The Columbus Day parade protest case against activist Russell Means was on-again, off-again Friday in Denver City and County Court.
Judge Claudia Jordan initially dismissed the case against him because the city failed to show "due diligence" in subpoenaing the arresting officer to appear, and the officer was absent.
The judge later reinstated the case because apparently she could not dismiss the case at a hearing called merely to determine whether certain evidence gathered at the time of arrest should be suppressed.
In addition to reinstating the case, however, she suppressed all evidence against Means, effectively foreclosing any conviction.
Charges were also dropped against arrestees Shannon Francis and Glenn Spagnuolo because the city couldn't determine which police officers arrested them.
The city issued a general accusation of the defense that "they are trying to make this into a media spectacle."
The city's method of issuing subpoenas and the police department's method of complying with them was called into question, and two officers who had received subpoenas still could not appear until mid-afternoon Friday because they said there were sick children at home.
At that time, the officers did identify Glenn Morris, Julie Todd, and Kareena Montoya, so they (and, technically, Russell) will be on trial at 8:30 a.m. January 16 in Courtroom 117M, City and County Building, 1437 Bannock.
Lead defense attorney David Lane was sustained repeatedly over objections by the city during his examination of SWAT officer Tom McKibben, who arrested Julie Todd.
McKibben was questioned about his interaction with Todd, whom he denied calling an obscene name.
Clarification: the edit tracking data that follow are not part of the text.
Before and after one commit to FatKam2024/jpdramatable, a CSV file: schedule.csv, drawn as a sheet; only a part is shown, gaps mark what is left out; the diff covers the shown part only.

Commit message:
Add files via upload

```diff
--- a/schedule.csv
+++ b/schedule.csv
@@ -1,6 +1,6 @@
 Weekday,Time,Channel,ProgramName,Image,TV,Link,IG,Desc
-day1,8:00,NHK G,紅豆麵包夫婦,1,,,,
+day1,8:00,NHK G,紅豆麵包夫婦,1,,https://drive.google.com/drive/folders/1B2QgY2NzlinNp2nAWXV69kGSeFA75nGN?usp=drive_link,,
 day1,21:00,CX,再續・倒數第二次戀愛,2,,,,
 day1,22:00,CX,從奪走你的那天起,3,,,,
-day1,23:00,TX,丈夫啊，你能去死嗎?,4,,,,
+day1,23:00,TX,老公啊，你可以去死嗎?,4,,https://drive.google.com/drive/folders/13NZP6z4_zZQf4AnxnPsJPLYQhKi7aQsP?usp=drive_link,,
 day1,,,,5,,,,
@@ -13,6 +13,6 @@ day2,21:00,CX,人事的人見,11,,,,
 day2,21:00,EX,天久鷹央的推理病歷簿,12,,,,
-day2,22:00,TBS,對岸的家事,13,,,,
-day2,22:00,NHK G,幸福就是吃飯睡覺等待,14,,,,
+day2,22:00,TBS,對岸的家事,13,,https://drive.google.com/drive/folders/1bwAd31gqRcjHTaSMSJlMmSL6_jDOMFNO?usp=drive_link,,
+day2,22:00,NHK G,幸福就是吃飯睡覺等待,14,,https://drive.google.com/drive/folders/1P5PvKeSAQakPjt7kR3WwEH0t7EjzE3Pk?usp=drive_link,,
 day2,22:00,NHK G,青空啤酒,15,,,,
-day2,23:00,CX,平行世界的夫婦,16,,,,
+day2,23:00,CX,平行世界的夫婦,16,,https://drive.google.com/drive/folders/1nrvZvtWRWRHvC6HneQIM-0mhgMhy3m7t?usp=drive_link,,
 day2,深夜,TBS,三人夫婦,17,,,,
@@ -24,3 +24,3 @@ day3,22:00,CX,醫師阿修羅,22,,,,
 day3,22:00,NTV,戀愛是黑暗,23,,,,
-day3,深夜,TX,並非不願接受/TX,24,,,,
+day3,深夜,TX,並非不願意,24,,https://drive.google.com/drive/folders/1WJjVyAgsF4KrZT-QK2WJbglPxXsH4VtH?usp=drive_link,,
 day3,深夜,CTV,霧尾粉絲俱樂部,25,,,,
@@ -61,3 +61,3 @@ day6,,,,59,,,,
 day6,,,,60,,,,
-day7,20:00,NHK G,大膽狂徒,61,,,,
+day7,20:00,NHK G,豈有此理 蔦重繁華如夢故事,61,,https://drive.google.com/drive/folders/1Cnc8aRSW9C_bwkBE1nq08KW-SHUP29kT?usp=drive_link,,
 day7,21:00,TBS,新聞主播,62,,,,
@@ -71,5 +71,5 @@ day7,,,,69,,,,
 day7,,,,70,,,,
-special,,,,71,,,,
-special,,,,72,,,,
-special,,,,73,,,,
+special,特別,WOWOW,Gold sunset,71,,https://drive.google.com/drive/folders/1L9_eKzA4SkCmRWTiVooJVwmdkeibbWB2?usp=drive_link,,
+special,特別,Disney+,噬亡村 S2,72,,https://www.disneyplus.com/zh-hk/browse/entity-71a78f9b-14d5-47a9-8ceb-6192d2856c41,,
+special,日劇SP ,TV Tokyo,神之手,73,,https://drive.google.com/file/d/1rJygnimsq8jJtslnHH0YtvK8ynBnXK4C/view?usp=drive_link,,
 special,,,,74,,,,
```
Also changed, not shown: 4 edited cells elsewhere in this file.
She didn't talk to him, he said, but was singing "We Shall Overcome."
A wrist-lock--a form of pain compliance--was used to "pull her" apart from others, he said, and she was told that, because of the compliance hold, she could break her hand if she insisted on being carried rather than walking.
McKibben said he didn't know whether Todd heard a bullhorn command he said was repeated three times ordering people to leave the street. He also said he asked her three times, "Are you going to get up and leave?" which, Lane noted, was a question, not an order.
The judge cut off Lane's line of inquiry about evidence showing that the officer did or did not know whether the Columbus Day parade was a "lawful parade," and she denied the motion to suppress the police evidence.